In my mind pops up the memory of Chickasha Festival of Light two years ago.
며칠 전에 PLAY BURGER에 갔다.
한 눈에 봐도 디자인에 무척이나 신경 쓴 게 보였다.
그 중 알록달록하게 전시되어 있는 Vitamin Water!
여름에 미국에 갔을 때 마트에선 보았던 장면이 떠올랐다. (위 사진들)
예쁘긴 한데 건강엔 쫌…
The problem began by passing without noticing the sign on the left. It was almost midnight and too dark. Regardless, it is surprising that we three all missed the sign and went down into the desert. We first thought that it would be a shortcut and kept driving for more than an hour. At last, we reached a point where no radio signal exists, cell phones don’t work, no people, no cars, no buildings, only the road and the desert.
We didn’t even know if we were going to the right direction, and there seemed to be no way to check. All of a sudden, Caleb suggested to look at stars and we found Polaris. (After many days, it turned out not to be Polaris though.) We concluded that we were directing south and turned around.
Harvard Square에 있던 Bertucci’s Brick Oven Pizzeria. 목이 말라 죽을 뻔했는데 서빙하는 빡빡이가 콜라 리필 안 해줘서 짜증이 났다. 피자는 왜 저렇게 큰지. 쳐묵쳐묵 하다가 또 죽는 줄 알았음.
All of a sudden, our credit cards didn’t work. It was 11pm. If we got on the AirTrain, then we could go back to Korea. Only $10 was all we needed. There was no ATM, the ticket counter had no credit card machine, the red-uniform-wearing guide had no money (!), and we had no cash. We couldn’t go forward nor backward. We couldn’t walk to the airport. We couldn’t help but begging. The red guy gave us $4.25 metrocard. An Asian couple, at last, gave us $5.00.
The airport was too complicated. We had to go up and down and turn around the building. But stil we couldn’t check in that night. We “slept” on a bench like the homeless, thinking “I’ll never sleep at an airport again.”
How was the airpalne? It was a Delta airplane. The display didn’t work-it kept rebooting.Since I could control the flash light only through the display, my seat was very dark. I couldn’t do anything! Furthermore, my Sudoku got messed up. The most boring flight trip ever.
I could hardly find trees in New York City. The weather was hot and humid, and there were many showers. Cars sped down the road and people, escaping the cars, crossed the street.
Apple store was good. There were many gadgets even not Apple’s products. I was thinking of buying Mac Mini, but I didn’t. Maybe next time I really need a new computer.
The musical Lion King was so popular that the ticket price was getting higher as the performance became closer. We changed the plan and watched the Phantom of the Opera. Songs were beautiful. The stage changed dynamically. Well… It would be better if I could see the Lion King.
The air was too foggy to see the Statue of Liberty. I barely saw her silhouette. Brooklyn Bridge was beautiful.
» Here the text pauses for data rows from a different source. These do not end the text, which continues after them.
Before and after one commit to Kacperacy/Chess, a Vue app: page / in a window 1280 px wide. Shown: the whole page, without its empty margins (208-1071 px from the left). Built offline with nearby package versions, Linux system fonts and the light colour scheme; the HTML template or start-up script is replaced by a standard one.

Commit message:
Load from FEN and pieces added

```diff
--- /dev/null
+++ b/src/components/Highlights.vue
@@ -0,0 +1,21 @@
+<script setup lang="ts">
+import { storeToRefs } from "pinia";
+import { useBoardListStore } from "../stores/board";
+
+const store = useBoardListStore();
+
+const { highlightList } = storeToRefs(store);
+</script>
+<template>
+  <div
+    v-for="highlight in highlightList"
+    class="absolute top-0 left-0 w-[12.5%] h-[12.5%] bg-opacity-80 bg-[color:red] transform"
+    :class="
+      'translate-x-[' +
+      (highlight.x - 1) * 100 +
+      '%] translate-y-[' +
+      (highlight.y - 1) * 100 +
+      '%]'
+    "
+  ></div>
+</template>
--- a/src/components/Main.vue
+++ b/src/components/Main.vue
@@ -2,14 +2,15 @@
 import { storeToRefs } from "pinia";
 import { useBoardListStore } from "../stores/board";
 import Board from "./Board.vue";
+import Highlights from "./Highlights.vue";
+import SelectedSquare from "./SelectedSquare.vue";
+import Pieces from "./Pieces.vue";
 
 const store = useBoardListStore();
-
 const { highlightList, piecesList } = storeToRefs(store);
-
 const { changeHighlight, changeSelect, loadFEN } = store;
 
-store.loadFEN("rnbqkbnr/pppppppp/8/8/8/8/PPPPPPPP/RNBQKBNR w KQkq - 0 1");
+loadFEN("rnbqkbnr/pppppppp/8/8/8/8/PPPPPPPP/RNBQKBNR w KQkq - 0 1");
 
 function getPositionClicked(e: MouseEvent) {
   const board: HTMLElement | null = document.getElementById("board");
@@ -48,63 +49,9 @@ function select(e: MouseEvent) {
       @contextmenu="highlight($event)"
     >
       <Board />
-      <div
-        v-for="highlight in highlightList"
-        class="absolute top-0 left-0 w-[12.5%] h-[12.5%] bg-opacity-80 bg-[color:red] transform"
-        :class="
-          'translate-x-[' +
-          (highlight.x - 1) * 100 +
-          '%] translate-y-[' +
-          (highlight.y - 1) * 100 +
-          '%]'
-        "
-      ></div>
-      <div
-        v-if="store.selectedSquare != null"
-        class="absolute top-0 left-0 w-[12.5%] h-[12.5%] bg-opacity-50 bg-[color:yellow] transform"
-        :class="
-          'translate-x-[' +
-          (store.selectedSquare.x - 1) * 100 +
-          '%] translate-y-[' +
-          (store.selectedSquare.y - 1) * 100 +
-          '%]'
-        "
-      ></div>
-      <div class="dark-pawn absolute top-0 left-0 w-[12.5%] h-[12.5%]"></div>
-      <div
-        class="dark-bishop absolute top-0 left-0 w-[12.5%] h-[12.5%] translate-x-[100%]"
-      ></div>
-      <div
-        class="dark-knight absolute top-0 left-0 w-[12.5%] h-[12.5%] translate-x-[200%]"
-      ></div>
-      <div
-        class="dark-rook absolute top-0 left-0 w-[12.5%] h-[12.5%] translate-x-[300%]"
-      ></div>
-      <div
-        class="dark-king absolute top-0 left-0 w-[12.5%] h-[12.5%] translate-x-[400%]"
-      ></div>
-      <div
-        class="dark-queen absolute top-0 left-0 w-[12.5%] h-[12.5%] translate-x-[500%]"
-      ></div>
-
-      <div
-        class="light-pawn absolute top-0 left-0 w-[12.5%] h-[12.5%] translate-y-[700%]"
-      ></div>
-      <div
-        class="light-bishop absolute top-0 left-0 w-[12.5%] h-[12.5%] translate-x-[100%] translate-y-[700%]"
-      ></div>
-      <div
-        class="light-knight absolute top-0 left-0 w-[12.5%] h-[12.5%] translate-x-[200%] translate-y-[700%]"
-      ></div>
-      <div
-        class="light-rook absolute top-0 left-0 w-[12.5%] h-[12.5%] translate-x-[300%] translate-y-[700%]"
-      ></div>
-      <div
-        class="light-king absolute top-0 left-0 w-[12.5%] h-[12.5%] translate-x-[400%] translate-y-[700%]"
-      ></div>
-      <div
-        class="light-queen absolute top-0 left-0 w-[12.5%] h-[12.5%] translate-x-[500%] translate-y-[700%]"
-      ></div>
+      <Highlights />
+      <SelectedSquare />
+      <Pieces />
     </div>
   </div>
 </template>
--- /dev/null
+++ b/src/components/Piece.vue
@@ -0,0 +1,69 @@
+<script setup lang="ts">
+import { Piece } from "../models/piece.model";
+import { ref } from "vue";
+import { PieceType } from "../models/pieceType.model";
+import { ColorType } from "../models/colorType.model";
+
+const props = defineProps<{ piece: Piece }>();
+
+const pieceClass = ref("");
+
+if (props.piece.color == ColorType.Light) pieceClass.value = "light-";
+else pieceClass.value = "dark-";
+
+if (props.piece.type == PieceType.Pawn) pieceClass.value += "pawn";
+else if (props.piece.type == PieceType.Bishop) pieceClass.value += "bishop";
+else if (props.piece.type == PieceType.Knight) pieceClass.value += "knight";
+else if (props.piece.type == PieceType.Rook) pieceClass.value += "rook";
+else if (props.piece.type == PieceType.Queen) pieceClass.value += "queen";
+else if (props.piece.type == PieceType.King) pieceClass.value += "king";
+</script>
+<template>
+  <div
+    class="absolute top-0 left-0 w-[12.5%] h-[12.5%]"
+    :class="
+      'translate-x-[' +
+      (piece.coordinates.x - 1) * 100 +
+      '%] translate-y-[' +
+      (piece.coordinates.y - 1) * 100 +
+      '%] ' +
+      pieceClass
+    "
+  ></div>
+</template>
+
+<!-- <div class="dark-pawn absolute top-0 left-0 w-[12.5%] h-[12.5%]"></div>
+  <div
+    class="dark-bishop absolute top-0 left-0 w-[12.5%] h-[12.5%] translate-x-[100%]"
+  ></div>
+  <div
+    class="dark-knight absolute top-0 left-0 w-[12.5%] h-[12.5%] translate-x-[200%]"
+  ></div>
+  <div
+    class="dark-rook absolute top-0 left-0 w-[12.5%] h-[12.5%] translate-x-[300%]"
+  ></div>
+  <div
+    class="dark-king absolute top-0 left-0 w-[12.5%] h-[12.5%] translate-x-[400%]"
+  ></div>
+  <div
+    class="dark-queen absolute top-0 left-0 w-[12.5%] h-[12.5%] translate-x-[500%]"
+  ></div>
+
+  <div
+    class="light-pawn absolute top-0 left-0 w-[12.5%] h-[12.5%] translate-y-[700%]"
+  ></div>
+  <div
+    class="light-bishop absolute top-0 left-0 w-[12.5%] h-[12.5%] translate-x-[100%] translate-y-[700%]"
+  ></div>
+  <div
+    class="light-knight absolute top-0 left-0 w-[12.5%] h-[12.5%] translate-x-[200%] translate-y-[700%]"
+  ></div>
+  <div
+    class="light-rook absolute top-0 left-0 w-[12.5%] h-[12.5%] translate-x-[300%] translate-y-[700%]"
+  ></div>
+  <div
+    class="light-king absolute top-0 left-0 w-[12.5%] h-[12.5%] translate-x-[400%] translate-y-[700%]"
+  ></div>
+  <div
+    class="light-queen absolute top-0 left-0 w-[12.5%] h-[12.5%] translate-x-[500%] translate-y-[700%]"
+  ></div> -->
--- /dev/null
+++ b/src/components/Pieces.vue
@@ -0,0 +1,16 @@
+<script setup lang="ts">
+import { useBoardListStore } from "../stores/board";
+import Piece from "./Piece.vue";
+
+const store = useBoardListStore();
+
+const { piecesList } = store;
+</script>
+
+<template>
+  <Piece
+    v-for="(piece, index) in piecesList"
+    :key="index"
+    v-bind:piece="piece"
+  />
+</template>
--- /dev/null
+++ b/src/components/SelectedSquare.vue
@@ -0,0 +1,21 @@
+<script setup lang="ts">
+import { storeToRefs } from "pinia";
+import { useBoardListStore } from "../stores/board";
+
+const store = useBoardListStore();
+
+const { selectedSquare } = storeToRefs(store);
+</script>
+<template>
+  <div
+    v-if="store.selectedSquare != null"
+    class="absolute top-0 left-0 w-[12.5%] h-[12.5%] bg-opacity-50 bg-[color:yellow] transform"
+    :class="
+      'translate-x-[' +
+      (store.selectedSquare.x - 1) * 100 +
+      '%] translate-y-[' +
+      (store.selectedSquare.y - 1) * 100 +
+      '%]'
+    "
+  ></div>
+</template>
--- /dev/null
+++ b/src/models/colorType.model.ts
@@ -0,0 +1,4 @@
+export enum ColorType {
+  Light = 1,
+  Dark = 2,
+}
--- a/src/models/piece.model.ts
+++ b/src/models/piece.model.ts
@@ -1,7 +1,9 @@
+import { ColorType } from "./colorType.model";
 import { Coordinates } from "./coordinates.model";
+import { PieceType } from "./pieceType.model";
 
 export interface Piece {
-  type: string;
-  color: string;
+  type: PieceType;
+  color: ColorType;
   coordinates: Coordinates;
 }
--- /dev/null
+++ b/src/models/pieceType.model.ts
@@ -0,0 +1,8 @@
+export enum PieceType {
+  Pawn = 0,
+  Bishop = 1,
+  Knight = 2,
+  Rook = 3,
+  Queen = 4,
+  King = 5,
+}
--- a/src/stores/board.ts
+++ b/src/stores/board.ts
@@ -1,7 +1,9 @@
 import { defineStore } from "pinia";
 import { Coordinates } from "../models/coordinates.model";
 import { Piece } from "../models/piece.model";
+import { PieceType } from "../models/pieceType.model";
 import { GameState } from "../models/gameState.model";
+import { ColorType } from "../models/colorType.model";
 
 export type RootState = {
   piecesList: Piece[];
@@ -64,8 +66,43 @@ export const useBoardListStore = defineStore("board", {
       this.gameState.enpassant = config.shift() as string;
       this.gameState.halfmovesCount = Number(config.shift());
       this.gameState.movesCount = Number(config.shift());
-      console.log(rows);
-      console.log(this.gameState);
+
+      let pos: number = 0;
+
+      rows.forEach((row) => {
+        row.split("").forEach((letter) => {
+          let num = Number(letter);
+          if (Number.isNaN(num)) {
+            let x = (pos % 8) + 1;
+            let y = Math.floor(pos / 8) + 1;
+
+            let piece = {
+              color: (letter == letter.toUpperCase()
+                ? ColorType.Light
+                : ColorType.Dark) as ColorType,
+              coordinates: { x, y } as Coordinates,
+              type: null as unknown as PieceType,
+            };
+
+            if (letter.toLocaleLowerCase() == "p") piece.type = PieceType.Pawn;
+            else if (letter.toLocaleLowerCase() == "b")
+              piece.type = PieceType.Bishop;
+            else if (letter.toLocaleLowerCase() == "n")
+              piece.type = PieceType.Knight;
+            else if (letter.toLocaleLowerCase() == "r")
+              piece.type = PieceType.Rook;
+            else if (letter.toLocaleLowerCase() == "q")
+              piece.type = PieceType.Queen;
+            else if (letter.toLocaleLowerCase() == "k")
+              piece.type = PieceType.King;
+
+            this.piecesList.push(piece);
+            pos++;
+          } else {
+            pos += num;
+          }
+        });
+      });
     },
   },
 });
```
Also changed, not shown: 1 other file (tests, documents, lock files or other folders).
I finally found the Whole Foods Market. There were many many healthy-looking stuff. I doubt the “healthy” cookies are really healthy, though. Yet, the fruits looked gorgeous and fresh.
I was amazed. I thought they would say, “8:45pm is too late. Maybe we can meet next time.” They were so kind and friendly that they just came to the Albany bus terminal to pick me up and brought me to a pizza restaurant. Actually, Vic said in his email that we might have some fellowship and pray together on the way back to my housing. Even for that little amount of time, they were glad to see me.
Vic and Annie moved from Austin, Texas. They had a Korean student, whose name is Sujung, in their home and they told me that she was almost their “child” because they haven’t had a baby for 15 years. It made Sujung’s parents, who had been very anti-Christ, open their mind, and now they open their home. Vic and Annie had a clear vision that opening home is the right way to allow the Lord to move.
There are only a few saints in Albany. I asked Vic if it’s not difficult to have a church life with such a few saints. He didn’t wait for even 1 second to answer that the church life is mostly depends on homes, say, 80%. They are having a good church life by encouraging one another and sometimes blending in other regions. And, of course, they are praying for campuses.
We had sweet fellowship and I got some tracts “the mistery of human life.” They brought me back to the dorm and didn’t forget to ask me to let them know if any Korean students come to colleges in NY.
Today, even before I met them, I felt that our weak points make us more humble and more like human in a good way. When I asked them why they had decided to meet me although it was too late, their answer was simple. “We didn’t want to miss this opportunity.” It was such a grace that I met Vic and Annie.